If you’re parked in a blue badge parking space, you’ll need to display the badge at all times. You could be fined if you don’t display it.
If you’re parking in a private car park, and you don’t have a badge, you could always ask for permission to park in a disabled spot. The owner of the car park might allow you to park in the space without the badge. It’ll be up to the discretion of the owner of the car park though as they t the rules on who can park in the blue badge spaces.
How do I report someone breaking the blue badge rules?
According to our research, £158,000 worth of fines were issued to people who misused blue badge spaces.
Because of people misusing Blue Badge bays, two-thirds of blue badge holders have been forced to park elsewhere. Half of them struggled to get out of the car due to a lack of space*.
If you see someone misusing a council-owned blue badge bay, you can report it to your local authority.
Make sure you include as much information as you can, like:
- The car’s make and model
- Its registration
- How often you see the car in the space
- A photograph of the car in the space.
Some councils will have a dedicated form, others may have an email address. To find your local council’s information visit GOV.UK.
Supermarkets are slightly different as they’re privately owned. If you notice someone parking in a blue badge space who shouldn’t be, report it to the store manager or speak to customer service.
Which regions have the most blue badge holders per parking bay?
Some areas of the country are clearly feeling the pinch more than others.
Yorkshire & the Humber comes up on top with 129 blue badge holders fighting for the same space.
The East Midlands is close behind with 122 blue badge holders per space.
On the other end, Scotland leads the way with only 12 blue badge holders sharing a disabled space.
London is second-best at only 20 blue badge holders per space.

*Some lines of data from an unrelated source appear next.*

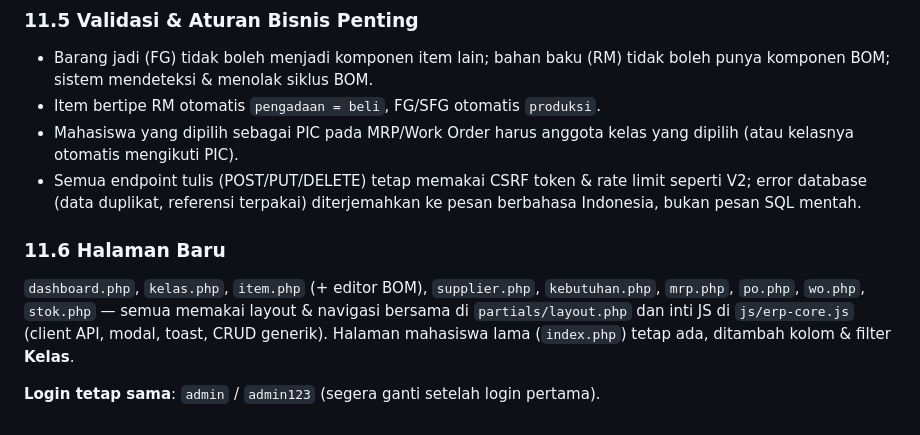
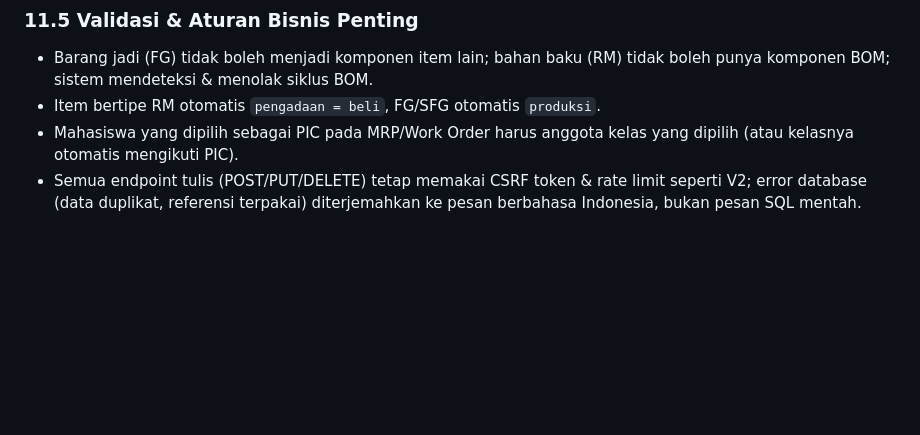
Before and after one commit to ardyansyah19/Tugas-CRUD-ERP-MRP-V.3, a Markdown page: README.md, the part around the change. GitHub-like rendering; blank space fills up the shorter version.

```diff
--- a/README.md
+++ b/README.md
@@ -308,13 +308,3 @@ diinginkan dan menekan **Konversi**: item beli → `purchase_order` (status
 - Semua endpoint tulis (POST/PUT/DELETE) tetap memakai CSRF token & rate limit
   seperti V2; error database (data duplikat, referensi terpakai) diterjemahkan
   ke pesan berbahasa Indonesia, bukan pesan SQL mentah.
-
-### 11.6 Halaman Baru
-
-`dashboard.php`, `kelas.php`, `item.php` (+ editor BOM), `supplier.php`,
-`kebutuhan.php`, `mrp.php`, `po.php`, `wo.php`, `stok.php` — semua memakai
-layout & navigasi bersama di `partials/layout.php` dan inti JS di
-`js/erp-core.js` (client API, modal, toast, CRUD generik). Halaman mahasiswa
-lama (`index.php`) tetap ada, ditambah kolom & filter **Kelas**.
-
-**Login tetap sama**: `admin` / `admin123` (segera ganti setelah login pertama).
```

|Region||Blue badge holders per parking space|
East of England
Yorkshire & the Humber
Does having a blue badge affect your car insurance?
Having a disability shouldn’t lessen your chances of getting car insurance. In fact, the 2005 Disability Discrimination Act, insurance companies can’t charge you more just because you have a disability.
What could impact your insurance costs is if you’ve modified your car to accommodate your needs. These could include:
- Modified hand controls instead of foot pedals
- A steering ball for easier steering movements
- Conversions to accommodate a wheelchair.
You’ll need to tell your insurance company if you make any modifications to your car.
It’s also worth letting them know if you plan on sharing driving responsibilities with a family member or a carer.
If they’re doing the bulk of the driving, they might have to be put down as the policy holder rather than a named driver.
If you find that your prices are higher because of how you’ve had to adapt your car, it’s worth shopping around for a better price. You may be able to find a better deal from a specialist insurer so they’re worth adding to your list when comparing prices.
Compare car insurance quotes
Am I exempt from car tax because I have a disability?
You could be exempt from paying Vehicle Excise Duty (VED) - also called car tax - if you have a blue badge. You can claim the exemption when you tax your car.
To get the exemption:
- The car has to be registered to the person with the disability
- The car has to be used only for the needs of the person with the disability.
If you’re taxing a car for the first time, you can only claim the exemption at a Post Office.
For more information, visit GOV.UK.
Do I need to pay for tolls if I am a blue badge holder?
If you have a blue badge, you might not need to pay to cross certain toll roads. In most cases, you’ll need to apply to the concession before you cross, so it’s worth checking beforehand.
You can see the list of tolls at GOV.UK.
*Unless otherwise stated, all figures taken from omnibus research carried out by One Poll on behalf of Confused.com. This was an online poll of 2,000 UK adults who drive (nationally representative sample). The research was conducted between 14 August and 18 August 2020.
**5% of UK drivers admit to parking in blue badge parking space, despite not being or travelling with a blue badge permit holder. There are 41,178,424 driving licence holders in the UK. 5% of 41,178,424 = 2,058,921 = 2 million drivers.